A couple of days after my father died I came downstairs in the morning to find a plant that, the night before, had been in its usual place on top of a high unit. It was standing on the floor at the bottom of the unit, all in one piece, with not a drop of soil or a fallen leaf anywhere ...’

Do you have a story?

Let us know if you’ve had any weird experiences around the Shires ...

Wednesday, 24 October 2012

Three Shires Plus

Our name indexes contain names from the fourteenth century right up to the 1980s. We’re hoping to index our whole collection eventually so keep checking back to see what’s new...

... if you’re planning to visit the Three Shires to see where your ancestors lived, we can help you devise an itinerary ... see our website for further details ...

Monday, 22 October 2012

The Three Shires

Three Shires: where the counties of Cheshire, Staffordshire and Derbyshire meet, and one of our favourite places to be.  Officially known as Three Shire Heads, Three Shires is part of the old packhorse route across Axe Edge, near Buxton, where tributaries from the moor run into the River Dane and form a series of waterfalls and pools.

Although there are no marker stones today, Speed’s map of 1610 shows ‘three shyre ſtones’ and other early maps show a stone on the Derbyshire side (behind Panniers Pool Bridge in the photo) that was marked with an ‘H’ (for Hartington).

As well as drovers and their ponies, stopping off at Panniers Pool for a well-earned rest, Three Shires was famous for some less pleasant  activities.
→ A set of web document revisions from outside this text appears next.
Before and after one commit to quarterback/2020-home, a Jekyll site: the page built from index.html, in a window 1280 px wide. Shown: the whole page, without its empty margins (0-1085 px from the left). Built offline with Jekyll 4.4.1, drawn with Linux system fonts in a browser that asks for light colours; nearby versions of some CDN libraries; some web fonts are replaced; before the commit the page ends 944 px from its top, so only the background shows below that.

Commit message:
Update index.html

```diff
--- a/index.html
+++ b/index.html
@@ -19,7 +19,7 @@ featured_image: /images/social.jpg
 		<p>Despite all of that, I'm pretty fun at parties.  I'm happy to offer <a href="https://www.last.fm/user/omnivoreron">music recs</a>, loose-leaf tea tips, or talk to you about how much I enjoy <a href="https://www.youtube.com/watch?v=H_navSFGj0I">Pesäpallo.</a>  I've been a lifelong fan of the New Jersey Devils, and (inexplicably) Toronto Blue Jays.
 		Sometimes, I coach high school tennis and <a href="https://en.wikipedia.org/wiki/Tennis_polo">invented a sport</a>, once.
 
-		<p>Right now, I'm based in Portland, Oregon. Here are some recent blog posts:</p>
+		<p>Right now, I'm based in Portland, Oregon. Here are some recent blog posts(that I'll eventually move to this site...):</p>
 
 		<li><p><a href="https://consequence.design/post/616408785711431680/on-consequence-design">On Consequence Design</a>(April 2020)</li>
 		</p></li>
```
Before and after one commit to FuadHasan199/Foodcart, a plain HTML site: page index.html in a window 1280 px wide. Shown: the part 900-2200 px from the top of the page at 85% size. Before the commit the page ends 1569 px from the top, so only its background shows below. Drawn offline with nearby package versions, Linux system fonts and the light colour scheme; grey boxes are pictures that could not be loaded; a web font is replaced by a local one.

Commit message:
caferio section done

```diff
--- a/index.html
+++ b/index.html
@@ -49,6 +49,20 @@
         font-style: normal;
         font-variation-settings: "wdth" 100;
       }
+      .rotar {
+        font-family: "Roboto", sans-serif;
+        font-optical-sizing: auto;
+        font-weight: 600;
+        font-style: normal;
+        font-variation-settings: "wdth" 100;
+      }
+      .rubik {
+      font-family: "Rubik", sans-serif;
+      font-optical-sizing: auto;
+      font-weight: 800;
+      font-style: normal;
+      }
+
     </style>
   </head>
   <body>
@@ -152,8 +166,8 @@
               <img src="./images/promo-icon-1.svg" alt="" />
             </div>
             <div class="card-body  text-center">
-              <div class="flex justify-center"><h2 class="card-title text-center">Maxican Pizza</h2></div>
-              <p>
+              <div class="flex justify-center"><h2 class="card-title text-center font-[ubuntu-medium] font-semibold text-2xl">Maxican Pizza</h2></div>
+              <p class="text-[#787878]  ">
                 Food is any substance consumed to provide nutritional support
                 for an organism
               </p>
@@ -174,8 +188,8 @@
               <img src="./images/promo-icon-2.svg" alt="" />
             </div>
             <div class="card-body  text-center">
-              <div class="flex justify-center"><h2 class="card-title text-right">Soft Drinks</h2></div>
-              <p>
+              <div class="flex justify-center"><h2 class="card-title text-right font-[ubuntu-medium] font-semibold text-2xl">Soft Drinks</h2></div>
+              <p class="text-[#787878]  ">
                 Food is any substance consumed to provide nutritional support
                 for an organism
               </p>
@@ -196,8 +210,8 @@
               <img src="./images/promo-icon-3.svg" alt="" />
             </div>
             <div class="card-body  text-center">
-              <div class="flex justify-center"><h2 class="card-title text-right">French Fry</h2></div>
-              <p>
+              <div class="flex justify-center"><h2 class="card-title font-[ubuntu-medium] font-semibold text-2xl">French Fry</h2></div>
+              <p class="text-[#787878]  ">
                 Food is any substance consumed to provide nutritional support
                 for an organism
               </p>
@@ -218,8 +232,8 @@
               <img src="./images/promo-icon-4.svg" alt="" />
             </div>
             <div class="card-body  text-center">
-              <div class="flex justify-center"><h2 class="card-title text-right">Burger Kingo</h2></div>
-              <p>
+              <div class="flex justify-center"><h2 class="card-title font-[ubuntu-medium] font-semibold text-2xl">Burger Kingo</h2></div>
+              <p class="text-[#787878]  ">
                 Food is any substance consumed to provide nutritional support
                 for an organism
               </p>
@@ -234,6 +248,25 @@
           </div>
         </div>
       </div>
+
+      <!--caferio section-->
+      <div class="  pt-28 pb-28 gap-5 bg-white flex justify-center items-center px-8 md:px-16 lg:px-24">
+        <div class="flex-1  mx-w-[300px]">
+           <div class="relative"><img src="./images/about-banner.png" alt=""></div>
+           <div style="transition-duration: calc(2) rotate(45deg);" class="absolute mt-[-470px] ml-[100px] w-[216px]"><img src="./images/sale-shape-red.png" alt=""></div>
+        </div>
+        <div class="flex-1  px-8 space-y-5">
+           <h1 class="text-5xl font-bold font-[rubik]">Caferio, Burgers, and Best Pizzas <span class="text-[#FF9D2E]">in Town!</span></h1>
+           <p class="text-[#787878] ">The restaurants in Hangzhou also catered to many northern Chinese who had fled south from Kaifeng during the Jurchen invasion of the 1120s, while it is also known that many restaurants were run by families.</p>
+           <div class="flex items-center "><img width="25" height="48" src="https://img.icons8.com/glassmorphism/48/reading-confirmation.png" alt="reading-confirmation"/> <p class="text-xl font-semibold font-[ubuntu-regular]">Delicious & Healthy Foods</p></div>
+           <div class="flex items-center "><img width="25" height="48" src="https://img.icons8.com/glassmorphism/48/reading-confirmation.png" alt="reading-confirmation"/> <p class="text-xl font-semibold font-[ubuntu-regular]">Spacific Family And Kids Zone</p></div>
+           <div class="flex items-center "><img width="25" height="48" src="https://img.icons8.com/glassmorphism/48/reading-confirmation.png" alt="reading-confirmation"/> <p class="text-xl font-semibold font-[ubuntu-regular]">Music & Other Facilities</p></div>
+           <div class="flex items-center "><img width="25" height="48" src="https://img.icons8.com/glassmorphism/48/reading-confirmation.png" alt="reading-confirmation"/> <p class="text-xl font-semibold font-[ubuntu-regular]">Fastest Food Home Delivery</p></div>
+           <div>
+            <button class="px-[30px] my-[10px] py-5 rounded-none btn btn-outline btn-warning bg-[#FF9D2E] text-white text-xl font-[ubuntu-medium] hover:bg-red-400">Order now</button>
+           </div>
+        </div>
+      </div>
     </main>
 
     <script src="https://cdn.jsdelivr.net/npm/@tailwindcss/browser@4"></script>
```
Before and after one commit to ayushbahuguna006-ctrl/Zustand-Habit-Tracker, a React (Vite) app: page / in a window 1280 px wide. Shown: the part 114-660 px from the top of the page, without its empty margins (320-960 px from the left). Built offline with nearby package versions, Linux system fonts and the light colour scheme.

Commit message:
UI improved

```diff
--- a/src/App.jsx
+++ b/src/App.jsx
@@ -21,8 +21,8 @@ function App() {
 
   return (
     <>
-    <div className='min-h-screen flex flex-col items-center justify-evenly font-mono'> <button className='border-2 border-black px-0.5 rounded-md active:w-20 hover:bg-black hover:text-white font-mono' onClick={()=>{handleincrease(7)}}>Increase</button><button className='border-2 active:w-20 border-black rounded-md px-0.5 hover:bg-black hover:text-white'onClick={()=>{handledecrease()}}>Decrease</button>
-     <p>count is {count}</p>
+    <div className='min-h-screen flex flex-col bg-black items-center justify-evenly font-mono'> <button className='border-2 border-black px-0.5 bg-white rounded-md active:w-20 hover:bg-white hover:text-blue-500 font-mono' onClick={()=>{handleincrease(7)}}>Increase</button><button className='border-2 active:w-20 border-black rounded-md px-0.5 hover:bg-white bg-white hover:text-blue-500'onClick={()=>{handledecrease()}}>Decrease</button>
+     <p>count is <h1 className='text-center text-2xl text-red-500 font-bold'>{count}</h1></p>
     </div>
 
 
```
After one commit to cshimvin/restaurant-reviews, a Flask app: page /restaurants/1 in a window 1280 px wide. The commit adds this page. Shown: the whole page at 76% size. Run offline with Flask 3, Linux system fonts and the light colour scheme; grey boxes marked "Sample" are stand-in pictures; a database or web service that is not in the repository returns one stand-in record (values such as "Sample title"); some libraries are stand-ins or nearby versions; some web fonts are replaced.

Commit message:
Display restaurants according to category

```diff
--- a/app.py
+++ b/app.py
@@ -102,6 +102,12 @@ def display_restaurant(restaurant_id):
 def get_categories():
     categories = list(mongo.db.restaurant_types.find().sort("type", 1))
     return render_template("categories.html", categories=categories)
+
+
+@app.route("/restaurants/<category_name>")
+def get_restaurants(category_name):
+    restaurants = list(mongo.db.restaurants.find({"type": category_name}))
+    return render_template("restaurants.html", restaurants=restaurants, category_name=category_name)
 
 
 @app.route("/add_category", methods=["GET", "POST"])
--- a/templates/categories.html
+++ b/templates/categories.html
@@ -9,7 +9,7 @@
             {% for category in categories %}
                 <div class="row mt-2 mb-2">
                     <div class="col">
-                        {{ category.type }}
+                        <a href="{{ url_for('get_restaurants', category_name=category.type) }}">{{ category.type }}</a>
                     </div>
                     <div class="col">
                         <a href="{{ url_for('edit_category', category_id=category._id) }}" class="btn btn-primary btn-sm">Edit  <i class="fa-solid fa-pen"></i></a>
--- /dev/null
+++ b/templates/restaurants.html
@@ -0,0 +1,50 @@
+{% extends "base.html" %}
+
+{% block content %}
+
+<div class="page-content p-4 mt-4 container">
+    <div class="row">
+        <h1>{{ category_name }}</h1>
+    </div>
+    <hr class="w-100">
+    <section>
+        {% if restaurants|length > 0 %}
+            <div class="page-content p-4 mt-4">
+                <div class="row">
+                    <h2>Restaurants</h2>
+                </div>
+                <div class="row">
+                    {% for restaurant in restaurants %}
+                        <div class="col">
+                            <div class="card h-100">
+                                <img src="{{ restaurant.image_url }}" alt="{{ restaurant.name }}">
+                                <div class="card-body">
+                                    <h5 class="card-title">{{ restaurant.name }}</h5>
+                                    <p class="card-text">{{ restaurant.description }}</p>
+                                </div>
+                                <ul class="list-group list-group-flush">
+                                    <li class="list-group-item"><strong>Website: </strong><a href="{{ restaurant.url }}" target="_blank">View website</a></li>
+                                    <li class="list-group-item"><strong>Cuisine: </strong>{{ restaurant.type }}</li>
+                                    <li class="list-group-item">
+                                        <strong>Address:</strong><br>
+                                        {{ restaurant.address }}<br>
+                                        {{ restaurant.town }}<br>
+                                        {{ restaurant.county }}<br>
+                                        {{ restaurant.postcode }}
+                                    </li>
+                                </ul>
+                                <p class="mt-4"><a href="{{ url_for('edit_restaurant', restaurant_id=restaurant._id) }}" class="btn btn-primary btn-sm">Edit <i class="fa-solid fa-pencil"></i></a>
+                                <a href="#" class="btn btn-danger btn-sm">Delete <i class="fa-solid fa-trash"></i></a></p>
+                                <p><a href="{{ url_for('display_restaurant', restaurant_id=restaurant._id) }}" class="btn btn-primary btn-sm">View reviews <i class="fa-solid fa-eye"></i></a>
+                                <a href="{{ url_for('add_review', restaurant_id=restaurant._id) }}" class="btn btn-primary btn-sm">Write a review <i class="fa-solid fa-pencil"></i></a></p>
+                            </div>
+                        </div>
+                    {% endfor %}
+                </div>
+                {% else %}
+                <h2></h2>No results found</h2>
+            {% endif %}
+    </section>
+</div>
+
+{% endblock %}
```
It was a popular spot for cock fights and illegal boxing matches, and local thieves would hide in the area, its remoteness making it hard to police.  If the law did turn up, a quick sprint into the next county meant you couldn’t be arrested.

As you’d expect, a wild place like this has made its mark in local folklore.  Tales of witchcraft abound in the records, and we learn that drinking water from Panniers Pool  for nine mornings in a row was a sure antidote to any spell.  Perhaps the water was believed to be special because it sometimes has a yellow or reddish tint –  a result of minerals brought down from the moor rather than (sadly) any supernatural power.

Sunday, 21 October 2012

Tracing your roots is one of the most fascinating and rewarding roads you can travel. If your journey takes you through the English counties of Cheshire, Derbyshire or Staffordshire we can help.
We’ve been researching genealogy and local history across the Three Shires for more than twenty years, and have traced Three Shires families for their descendants around the globe.

We use a wide range of local archives and specialised resources (including our own collection of books, diaries, letters and photographs) to find the best-hidden pieces of the past.

So whether you’d like information on a specific individual or event, a bit of help with brick walls in your own research – and here at Three Shires we love a challenge! –  or your whole ancestry traced as far back as you can go, call us or fill in the enquiry form for a no-obligation chat.